DATA FOR THIS TASK:
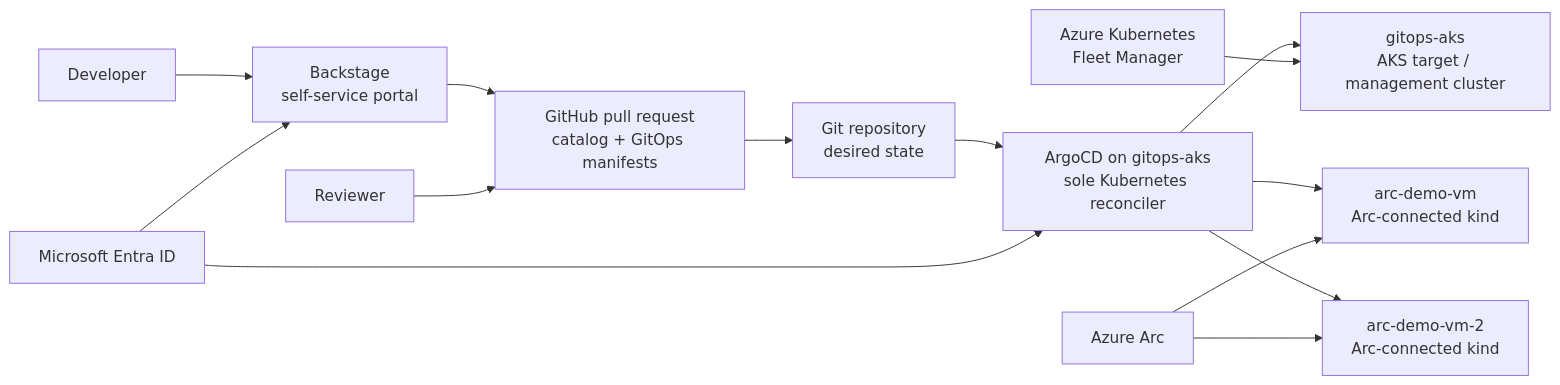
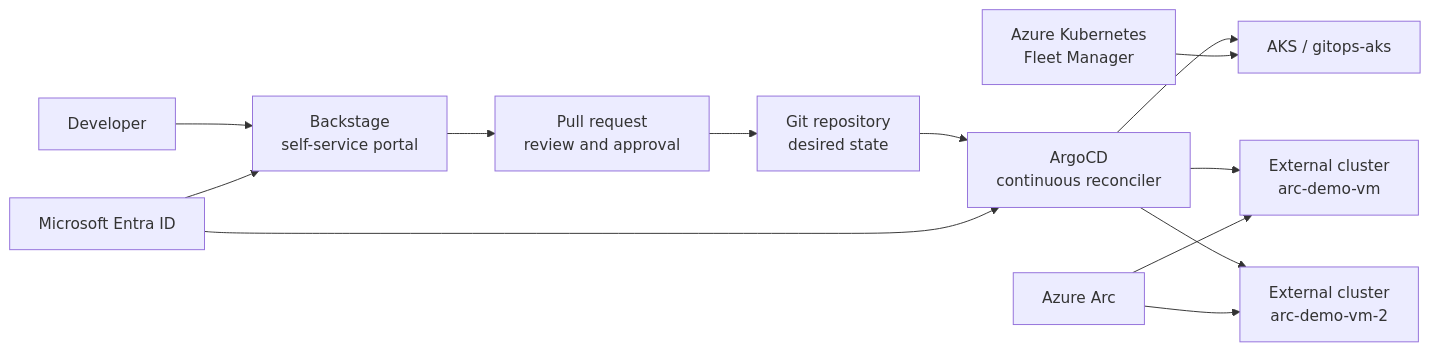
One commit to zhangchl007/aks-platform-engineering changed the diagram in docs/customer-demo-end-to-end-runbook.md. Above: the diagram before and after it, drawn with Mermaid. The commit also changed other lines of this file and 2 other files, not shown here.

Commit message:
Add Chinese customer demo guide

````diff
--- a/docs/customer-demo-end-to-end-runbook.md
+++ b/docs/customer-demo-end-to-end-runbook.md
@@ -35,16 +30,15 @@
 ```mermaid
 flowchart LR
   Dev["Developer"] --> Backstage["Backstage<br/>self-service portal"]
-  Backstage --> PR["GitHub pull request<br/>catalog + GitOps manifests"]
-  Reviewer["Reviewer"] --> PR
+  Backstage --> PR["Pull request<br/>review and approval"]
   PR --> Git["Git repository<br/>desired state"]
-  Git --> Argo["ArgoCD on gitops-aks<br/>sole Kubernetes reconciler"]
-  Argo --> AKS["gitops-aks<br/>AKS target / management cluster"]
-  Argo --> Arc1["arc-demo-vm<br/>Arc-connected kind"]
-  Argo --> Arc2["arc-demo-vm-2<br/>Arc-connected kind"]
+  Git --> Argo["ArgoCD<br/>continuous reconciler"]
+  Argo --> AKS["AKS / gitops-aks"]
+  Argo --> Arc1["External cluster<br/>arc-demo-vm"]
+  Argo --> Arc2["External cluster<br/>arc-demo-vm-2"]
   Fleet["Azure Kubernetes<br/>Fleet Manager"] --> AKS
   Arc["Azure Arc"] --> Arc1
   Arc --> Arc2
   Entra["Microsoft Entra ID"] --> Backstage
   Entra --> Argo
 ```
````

PROBLEM DESCRIPTION:
Could you return exactly the stretch of the data above that starts at the line with "flowchart LR" and ends at the line with "target / management", both lines included?

OUTPUT OF THE EXERCISE:
 flowchart LR
   Dev["Developer"] --> Backstage["Backstage<br/>self-service portal"]
-  Backstage --> PR["GitHub pull request<br/>catalog + GitOps manifests"]
-  Reviewer["Reviewer"] --> PR
+  Backstage --> PR["Pull request<br/>review and approval"]
   PR --> Git["Git repository<br/>desired state"]
-  Git --> Argo["ArgoCD on gitops-aks<br/>sole Kubernetes reconciler"]
-  Argo --> AKS["gitops-aks<br/>AKS target / management cluster"]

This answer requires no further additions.